A positive attitude
We all have times when we need to unload our mental junk, but keep those conversations reserved for your therapist, best friend or mom. A first date is probably not the time to talk about your ex, your frustrations at work, your health issues or finances.
Commit to bringing (and maintaining) a positive attitude and good manners to all first dates, even if, especially if, you figure out right away that the two of you have little in common and no romantic interest. After all, distant or negative body language, constantly checking your phone and/or avoiding eye contact is just plain rude.

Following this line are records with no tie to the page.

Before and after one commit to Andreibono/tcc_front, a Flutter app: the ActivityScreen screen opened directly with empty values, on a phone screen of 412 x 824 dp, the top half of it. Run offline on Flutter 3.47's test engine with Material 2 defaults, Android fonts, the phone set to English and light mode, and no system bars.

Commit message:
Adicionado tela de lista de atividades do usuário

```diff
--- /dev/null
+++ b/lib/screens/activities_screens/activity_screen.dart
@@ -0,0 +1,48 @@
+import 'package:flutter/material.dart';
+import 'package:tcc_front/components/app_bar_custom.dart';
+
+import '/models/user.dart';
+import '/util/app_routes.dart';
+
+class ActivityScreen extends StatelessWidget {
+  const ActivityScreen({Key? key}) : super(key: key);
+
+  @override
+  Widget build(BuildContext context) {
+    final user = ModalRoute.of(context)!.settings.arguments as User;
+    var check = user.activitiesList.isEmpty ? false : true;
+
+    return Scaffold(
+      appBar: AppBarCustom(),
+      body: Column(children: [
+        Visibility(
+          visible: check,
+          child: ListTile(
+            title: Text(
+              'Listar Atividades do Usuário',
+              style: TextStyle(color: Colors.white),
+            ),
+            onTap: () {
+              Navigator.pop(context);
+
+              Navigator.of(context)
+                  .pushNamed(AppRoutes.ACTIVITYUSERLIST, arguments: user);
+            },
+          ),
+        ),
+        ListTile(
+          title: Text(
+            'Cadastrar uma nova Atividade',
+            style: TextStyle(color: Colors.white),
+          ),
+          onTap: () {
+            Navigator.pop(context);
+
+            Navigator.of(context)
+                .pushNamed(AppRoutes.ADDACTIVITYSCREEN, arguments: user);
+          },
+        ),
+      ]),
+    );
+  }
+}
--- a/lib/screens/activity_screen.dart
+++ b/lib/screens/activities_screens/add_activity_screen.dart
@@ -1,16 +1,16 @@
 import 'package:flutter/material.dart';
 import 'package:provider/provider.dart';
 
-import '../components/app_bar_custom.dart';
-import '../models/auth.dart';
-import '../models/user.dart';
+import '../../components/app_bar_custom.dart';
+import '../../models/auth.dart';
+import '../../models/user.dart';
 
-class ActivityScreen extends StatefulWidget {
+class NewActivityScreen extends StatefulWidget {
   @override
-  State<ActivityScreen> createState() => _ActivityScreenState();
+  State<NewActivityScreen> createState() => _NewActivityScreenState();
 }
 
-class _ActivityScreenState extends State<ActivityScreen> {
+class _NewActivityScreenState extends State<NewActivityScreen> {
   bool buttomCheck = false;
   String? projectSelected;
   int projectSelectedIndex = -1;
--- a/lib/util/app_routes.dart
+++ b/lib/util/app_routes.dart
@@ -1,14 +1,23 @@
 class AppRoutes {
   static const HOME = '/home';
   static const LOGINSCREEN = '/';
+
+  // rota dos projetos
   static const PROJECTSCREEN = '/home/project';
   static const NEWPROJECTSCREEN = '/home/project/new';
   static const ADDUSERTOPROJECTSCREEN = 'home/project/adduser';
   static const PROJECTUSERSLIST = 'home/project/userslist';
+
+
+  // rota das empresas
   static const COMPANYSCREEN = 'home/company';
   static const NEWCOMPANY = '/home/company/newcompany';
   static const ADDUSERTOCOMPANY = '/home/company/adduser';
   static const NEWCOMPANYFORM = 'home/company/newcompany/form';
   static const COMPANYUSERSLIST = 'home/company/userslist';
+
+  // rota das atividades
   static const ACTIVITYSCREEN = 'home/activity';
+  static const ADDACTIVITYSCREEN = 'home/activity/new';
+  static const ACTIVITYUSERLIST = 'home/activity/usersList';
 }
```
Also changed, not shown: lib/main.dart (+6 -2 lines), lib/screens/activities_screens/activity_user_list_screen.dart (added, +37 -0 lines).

Remember, you made plans to spend time with this person and they deserve your respect. I can guarantee that there is something interesting or positive to unearth if you’ll seek to find it. When the date is over, you don’t have to offer or accept a second date, but it’s nice to leave a favorable impression.
Ask good questions
On first dates, keep your conversations low-key. My go-to question is, “If you had a full day off, how would you spend it?” It’s a great way to find out what your date enjoys and values. I also typically ask about their job, family, and where they grew up. If you receive short answers without any details, you can try to extend the conversation by saying, “Tell me more.”
I also like this list of unique, fun questions from professional dating coach Alexis Meads, including:
- What’s your favorite book of all time?
- If you had to name one thing that really makes your day, what would it be?
- What’s something that you’ve always wanted to try?
- If you could travel to any country tomorrow, which would it be?
The importance of listening
Have you been on a first date where the other person talked only about themselves the entire time? Sure, it can be a sign of self-absorption, but sometimes that’s not the case at all. Your dating partner may simply be out of practice, a little socially awkward or just plain nervous. Some people take more time to warm up to new people.
Put the onus on yourself to be a good listener. Listening skills are important to develop, not only for dating, but for life in general. Whether in work relationships, church life or the neighborhood, when we give someone our undivided attention and genuinely try to understand what they’re communicating, we honor their intrinsic value.
It makes an impact. It’s noticed. Ultimately, it’s an opportunity to treat others as we want to be treated. So, take the opportunity to extend patience by listening well.
Remember, someday a first date will become your final first date. Hang in there! Push through the awkward moments and hone some dating skills that will make you a great first date for someone else…until you meet (and marry) your match.
What is your idea of a great first date? Do you have any first date tips to share?
About the Author
Lindsay Blackburn is an ordinary Montana girl who loves life and its many wild and crazy adventures. She works full time as the women’s and children’s ministry assistant at her church and enjoys hosting parties and teaching crafts as a side job. She has a Bachelor’s degree in English literature and a Master’s degree in education. In addition to being an occasional writer, she’s a bookworm, fitness junkie, traveler, foodie, and theology nerd. You can follow her on Twitter @ellesbee.